(Stock Photo of Mortgage Documents Courtesy Anete Lusina Via Pexels)

Freddie Mac, McLean, Va., plans a pilot program that could replace the current approach to seeking repurchases for performing loans with origination defects. Freddie Mac previewed aspects of the pilot program in October at MBA’s Annual Convention. 

The Freddie Mac pilot program will use a fee-based structure that could be more efficient and transparent and that would reward lenders that deliver well-manufactured loans. The program should also mitigate the need for protracted research and negotiation on a loan-by-loan basis. 

This fee structure began in Q4 2023 with a limited rollout with 12-15 pilot participants representing a cross section of small, medium and large lenders. 

Mortgage Bankers Association President and CEO Bob Broeksmit, CMB, noted MBA has advocated strongly for FHFA to address the GSEs’ increased incidence of loan repurchase requests, especially for performing loans and those with relatively minor issues underwritten during the pandemic.

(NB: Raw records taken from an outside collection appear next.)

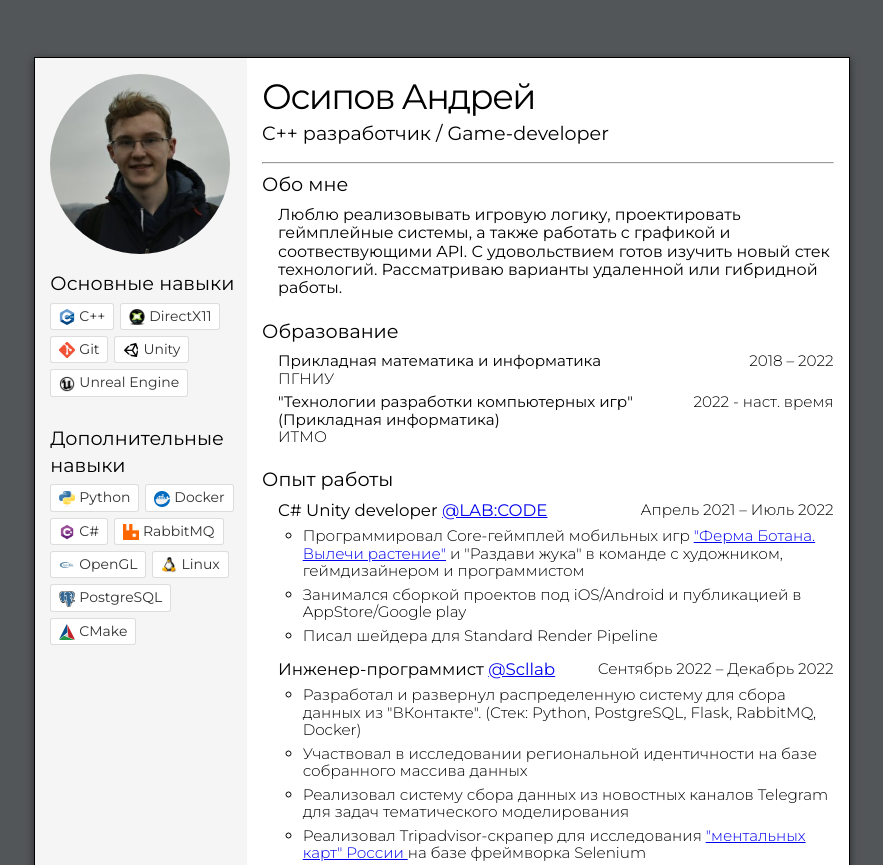
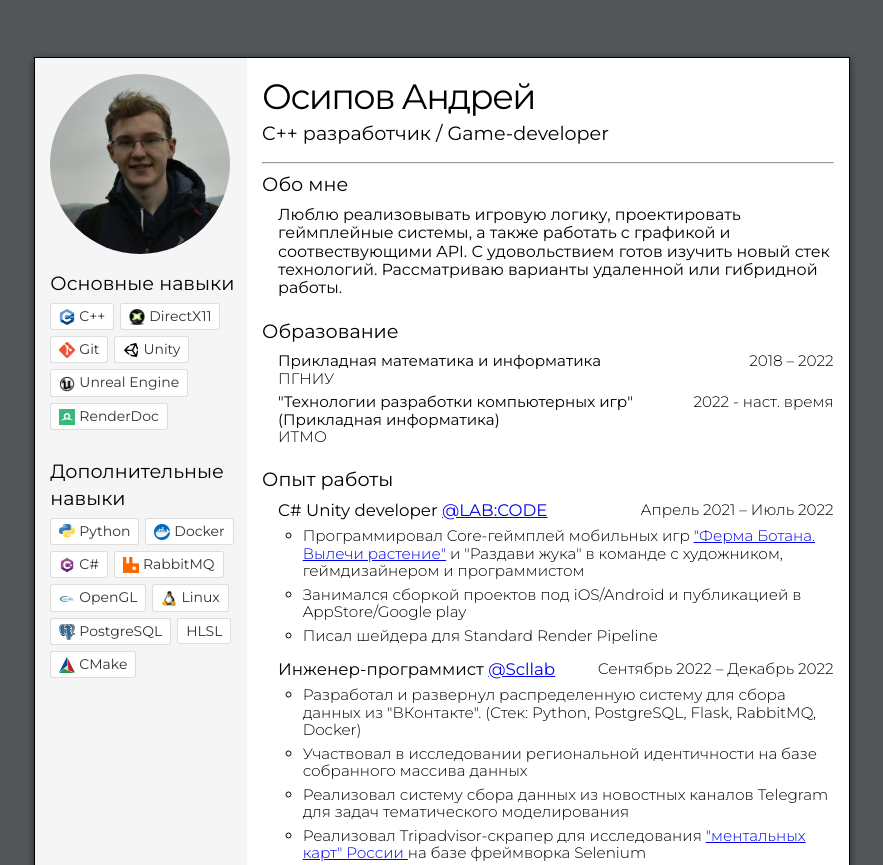
Before and after one commit to Mainkid/CV-page, a plain HTML site: page index.html in a window 1280 px wide. Shown: the top 865 px of the page, without its empty margins (198-1081 px from the left). Drawn offline with nearby package versions, Linux system fonts and the light colour scheme; a script that the page names is missing.

Commit message:
Render doc and HLSL skills added

```diff
--- a/index.html
+++ b/index.html
@@ -38,7 +38,7 @@
 							<li><span><img src="icons/git.png" class="my-icon">Git</span></li>
 							<li><span><img src="icons/unity.png" class="my-icon">Unity</span></li>
                             <li><span><img src="icons/unreal.jpg" class="my-icon">Unreal Engine</span></li>
-
+                            <li><span><img src="icons/RenderDoc.png" class="my-icon">RenderDoc</span></li>
 
                         </ul>
                     </section>
@@ -52,7 +52,9 @@
 							<li><span><img src="icons/opengl.svg" class="my-icon">OpenGL</span></li>
 							<li><span><img src="icons/linux.png" class="my-icon">Linux</span></li>
                             <li><span><img src="icons/postgres.png" class="my-icon">PostgreSQL</span></li>
+							<li><span>HLSL</span></li>
                             <li><span><img src="icons/cmake.svg" class="my-icon">CMake</span></li>
+
 
                         </ul>
                     </section>
```
Also changed, not shown: icons/RenderDoc.png (added).
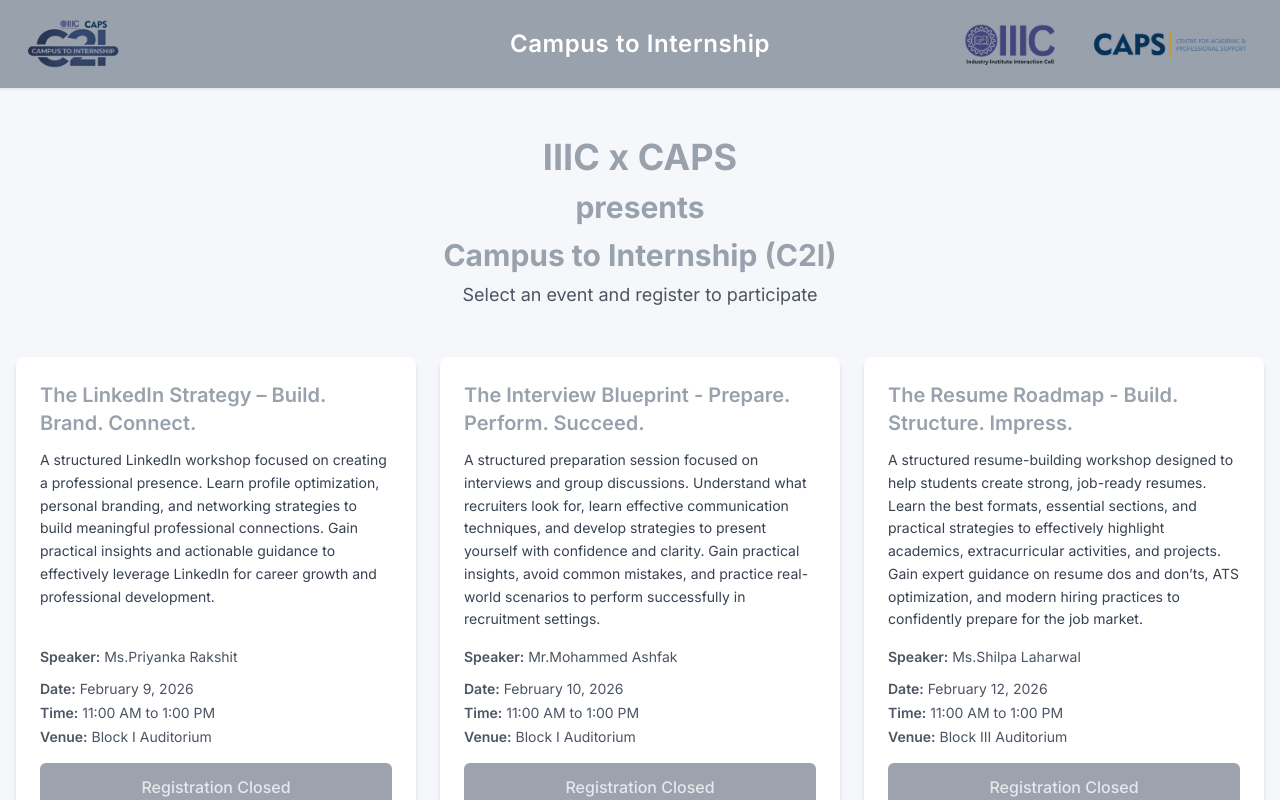
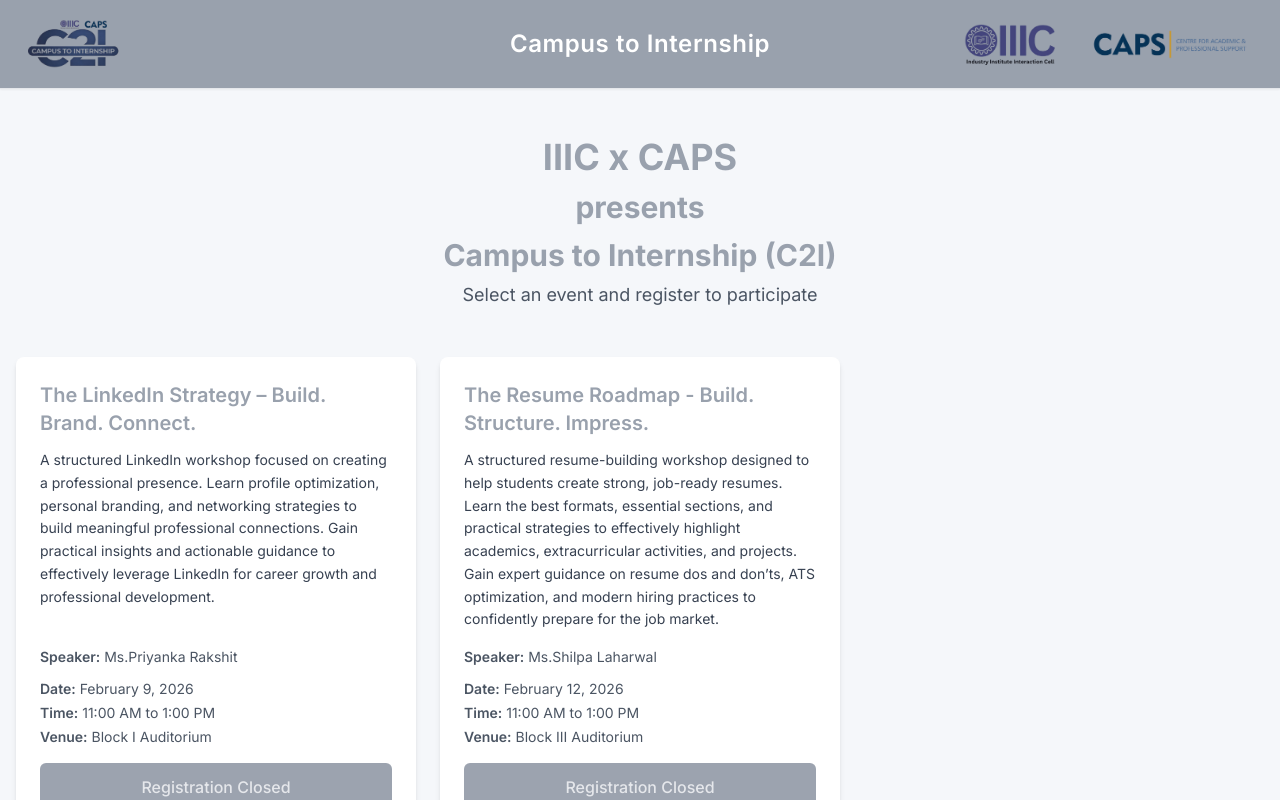
Before and after one commit to dauntless-arcane/C2I, a Next.js app: page / in a window 1280 px wide. Shown: the top 800 px of the page. Built offline with nearby package versions, Linux system fonts and the light colour scheme.

Commit message:
Update page.js

```diff
--- a/app/page.js
+++ b/app/page.js
@@ -14,19 +14,6 @@
       venue: 'Block I Auditorium'
     },
     link: '/register/linkedin'
-  },
-  {
-    id: 'interview',
-    title: 'The Interview Blueprint - Prepare. Perform. Succeed.',
-    description:
-      'A structured preparation session focused on interviews and group discussions. Understand what recruiters look for, learn effective communication techniques, and develop strategies to present yourself with confidence and clarity. Gain practical insights, avoid common mistakes, and practice real-world scenarios to perform successfully in recruitment settings.',
-    speaker: 'Mr.Mohammed Ashfak',
-    eventDetails: {
-      date: 'February 10, 2026',
-      time: '11:00 AM to 1:00 PM',
-      venue: 'Block I Auditorium'
-    },
-    link: '/register/interview'
   },
   {
     id: 'resume',
```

“We share FHFA and the GSEs’ goal of high-quality underwriting and will continue to work with them to ensure the rep and warrant framework is being applied in a balanced way, and that there are appropriate alternatives that lead to outcomes other than a repurchase request on performing loans,” Broeksmit said.

Broeksmit noted MBA has engaged “extensively” with the GSEs and FHFA on the subject and praised Freddie Mac’s effort to re-think the process.

Under the Freddie Mac pilot program, lenders with a non-acceptable quality (NAQ) rate below a specified threshold will not be subject to repurchases on most performing loans, while others with higher rates will instead be subject to a fee-based structure based on a sliding NAQ scale. By substituting a small fee for a repurchase demand at lower level NAQs, the pilot achieves the goals the MBA set out in discussions with Freddie Mac: alleviating liquidity strains caused by repurchases of performing loans, while maintaining incentives for quality originations.

The fee will apply uniformly to medium and large lenders based on NAQ rates. Charter noncompliant loans and loans with manufacturing defects that are non-performing within 36 months or subject to life of loan defects may still be subject to repurchase based on the current rep and warrant framework.

Notably, for smaller lenders that do not deliver a large enough volume to generate a statistically significant NAQ rate, Freddie Mac will not seek repurchases on performing loans, except for charter noncompliance.

In addition to the pilot, Freddie Mac has already taken other steps to improve its Quality Control (QC) process including independently reviewing disputes, adding additional internal reviews prior to issuing repurchase requests, and accelerating Guide updates to improve clarity and provide more consistent feedback to lenders.

MBA will continue to partner with Freddie Mac on QC issues and will stay abreast of developments related to the upcoming pilot program.  

The opening special session at MBA’s Independent Mortgage Bankers Conference in New Orleans Jan. 22-24 will be a repurchase strategy session for lenders only (open to independent mortgage lenders only with active MBA Regular Membership status; closed to nonmembers, associate members and the media). The subject will also be discussed in a Fireside Chat with the GSEs general session at the same conference.